Objective: We aimed to determine the relationship of 5 different thoracic fat depots including pericoronary, pericardial, periaortic, extracardiac, and intrathoracic fat to the presence and extent of coronary artery disease (CAD) as measured by contrast-enhanced cardiac computed tomography (CT).
Methods: In 342 patients (52±11 years, 61% male, body mass index [BMI] 29.1 ± 5.9 kg/m2) who underwent 64-slice multi-detector CT, we measured the volumes of adiposity in the 5 thoracic locations and determined for the presence of coronary plaque. Extent of coronary plaque was classified based on a 17-segment model and stratified into 3 groups: 0 segments, 1-3 segments, >3 segments.
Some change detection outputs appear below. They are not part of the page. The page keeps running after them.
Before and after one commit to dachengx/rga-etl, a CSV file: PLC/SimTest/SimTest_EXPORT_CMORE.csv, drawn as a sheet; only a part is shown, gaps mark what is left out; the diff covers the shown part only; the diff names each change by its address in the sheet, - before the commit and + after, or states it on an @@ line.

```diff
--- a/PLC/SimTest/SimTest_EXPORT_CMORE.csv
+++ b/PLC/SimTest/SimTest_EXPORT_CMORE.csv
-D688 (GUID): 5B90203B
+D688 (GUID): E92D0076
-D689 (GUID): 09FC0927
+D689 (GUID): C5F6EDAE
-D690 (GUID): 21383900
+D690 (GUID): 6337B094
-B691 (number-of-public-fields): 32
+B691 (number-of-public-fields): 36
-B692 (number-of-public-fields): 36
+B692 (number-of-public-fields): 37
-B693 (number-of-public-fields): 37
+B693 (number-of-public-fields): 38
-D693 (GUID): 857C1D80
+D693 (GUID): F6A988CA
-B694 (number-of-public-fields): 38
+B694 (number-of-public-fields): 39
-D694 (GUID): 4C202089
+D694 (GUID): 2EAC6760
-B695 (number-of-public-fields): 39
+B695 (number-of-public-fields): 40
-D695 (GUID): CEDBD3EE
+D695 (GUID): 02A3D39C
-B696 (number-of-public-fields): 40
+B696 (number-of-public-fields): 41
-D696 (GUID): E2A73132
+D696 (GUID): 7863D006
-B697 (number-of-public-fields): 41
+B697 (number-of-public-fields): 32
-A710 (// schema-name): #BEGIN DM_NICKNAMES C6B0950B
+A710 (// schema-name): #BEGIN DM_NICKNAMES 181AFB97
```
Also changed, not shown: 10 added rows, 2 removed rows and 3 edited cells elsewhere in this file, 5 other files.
Multivariable analyses were adjusted for age, gender, diabetes, hypertension, hyperlipidemia, smoking, BMI, aspirin use, and statin use.
Results: Patients with CAD (n=169, 49%) had higher volumes of all 5 fat depots as compared to patients without CAD (all p<0.01), despite similar BMI (29.5±5.7 vs 28.7±6.0 kg/m2, p=0.18; respectively). Intrathoracic fat was most strongly correlated with BMI (r=0.47, p<0.001), while pericoronary fat was least (r=0.21, p<0.001). In separate multivariable analyses, per 10 cm3 of fat, pericoronary (odds ratio [OR] 1.31, p=0.01), pericardial (OR 1.08, p=0.02), and intrathoracic (OR 1.04, p=0.04) fat were independently associated with presence of CAD, while periaortic and extracardiac fat were not (both p≥0.12). For extent of plaque, pericoronary fat was the only fat depot that remained independently associated in multivariable analysis (Figure 1).
Conclusions: Peri-vascular fat, in particular pericoronary fat, is independently associated to the presence and extent of coronary artery plaque as compared to other thoracic fat depots. These findings suggest that the development of coronary atherosclerosis is influenced by the thoracic fat depot in closest proximity to the coronary vasculature.
- © 2011 by American Heart Association, Inc.